== EXERCISE AIM ==
Pictures appear in the records below; write out everything else exactly.
....
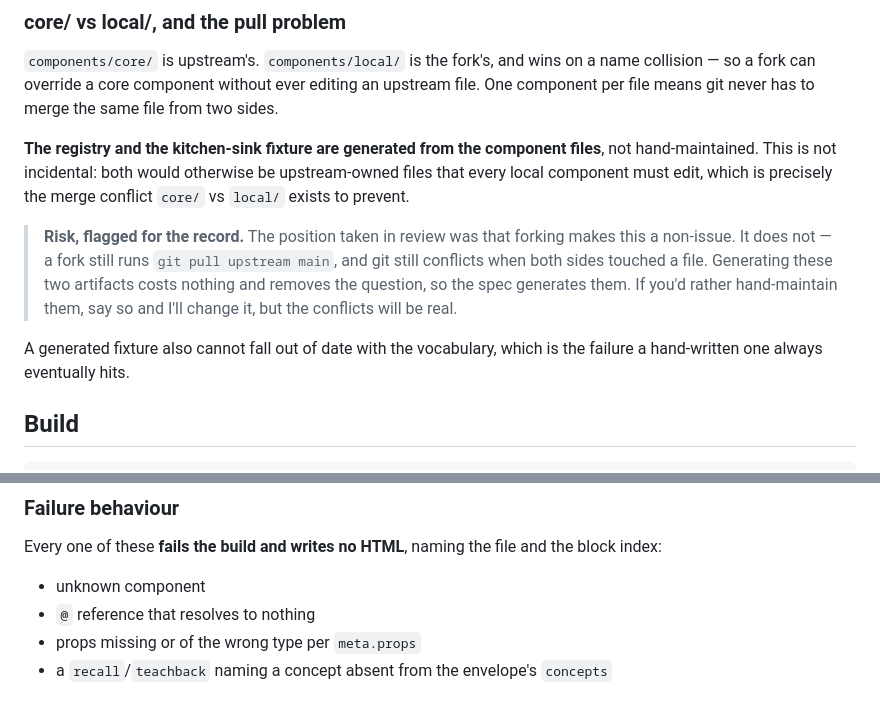
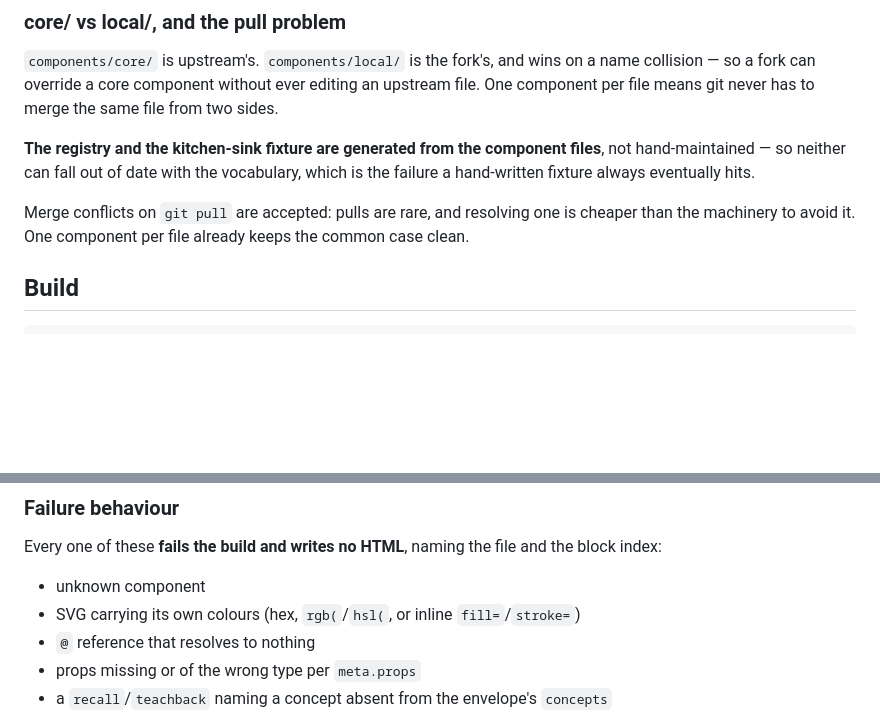
Before and after one commit to murichristopher/learno, a Markdown page: LESSON-PIPELINE-SPEC.md, 2 parts joined by grey strips. Rendered like a GitHub page; blank space fills up the shorter version.

```diff
--- a/LESSON-PIPELINE-SPEC.md
+++ b/LESSON-PIPELINE-SPEC.md
@@ -196,19 +197,12 @@ an upstream file. One component per file means git never has to merge the same
 file from two sides.
 
 **The registry and the kitchen-sink fixture are generated from the component
-files**, not hand-maintained. This is not incidental: both would otherwise be
-upstream-owned files that every local component must edit, which is precisely
-the merge conflict `core/` vs `local/` exists to prevent.
+files**, not hand-maintained — so neither can fall out of date with the
+vocabulary, which is the failure a hand-written fixture always eventually hits.
 
-> **Risk, flagged for the record.** The position taken in review was that forking
-> makes this a non-issue. It does not — a fork still runs `git pull upstream main`,
-> and git still conflicts when both sides touched a file. Generating these two
-> artifacts costs nothing and removes the question, so the spec generates them.
-> If you'd rather hand-maintain them, say so and I'll change it, but the conflicts
-> will be real.
-
-A generated fixture also cannot fall out of date with the vocabulary, which is
-the failure a hand-written one always eventually hits.
+Merge conflicts on `git pull` are accepted: pulls are rare, and resolving one is
+cheaper than the machinery to avoid it. One component per file already keeps the
+common case clean.
 
 ## Build
 
@@ -228,6 +222,7 @@ Every one of these **fails the build and writes no HTML**, naming the file and
 the block index:
 
 - unknown component
+- SVG carrying its own colours (hex, `rgb(`/`hsl(`, or inline `fill=`/`stroke=`)
 - `@` reference that resolves to nothing
 - props missing or of the wrong type per `meta.props`
 - a `recall`/`teachback` naming a concept absent from the envelope's `concepts`
```
Also changed, not shown: other parts of LESSON-PIPELINE-SPEC.md (+63 -14 lines).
....
== RESPONSE TO THIS TASK ==
Before and after one commit to murichristopher/learno, a Markdown page: LESSON-PIPELINE-SPEC.md, 2 parts joined by grey strips. Rendered like a GitHub page; blank space fills up the shorter version.

```diff
--- a/LESSON-PIPELINE-SPEC.md
+++ b/LESSON-PIPELINE-SPEC.md
@@ -196,19 +197,12 @@ an upstream file. One component per file means git never has to merge the same
 file from two sides.
 
 **The registry and the kitchen-sink fixture are generated from the component
-files**, not hand-maintained. This is not incidental: both would otherwise be
-upstream-owned files that every local component must edit, which is precisely
-the merge conflict `core/` vs `local/` exists to prevent.
+files**, not hand-maintained — so neither can fall out of date with the
+vocabulary, which is the failure a hand-written fixture always eventually hits.
 
-> **Risk, flagged for the record.** The position taken in review was that forking
-> makes this a non-issue. It does not — a fork still runs `git pull upstream main`,
-> and git still conflicts when both sides touched a file. Generating these two
-> artifacts costs nothing and removes the question, so the spec generates them.
-> If you'd rather hand-maintain them, say so and I'll change it, but the conflicts
-> will be real.
-
-A generated fixture also cannot fall out of date with the vocabulary, which is
-the failure a hand-written one always eventually hits.
+Merge conflicts on `git pull` are accepted: pulls are rare, and resolving one is
+cheaper than the machinery to avoid it. One component per file already keeps the
+common case clean.
 
 ## Build
 
@@ -228,6 +222,7 @@ Every one of these **fails the build and writes no HTML**, naming the file and
 the block index:
 
 - unknown component
+- SVG carrying its own colours (hex, `rgb(`/`hsl(`, or inline `fill=`/`stroke=`)
 - `@` reference that resolves to nothing
 - props missing or of the wrong type per `meta.props`
 - a `recall`/`teachback` naming a concept absent from the envelope's `concepts`
```
Also changed, not shown: other parts of LESSON-PIPELINE-SPEC.md (+63 -14 lines).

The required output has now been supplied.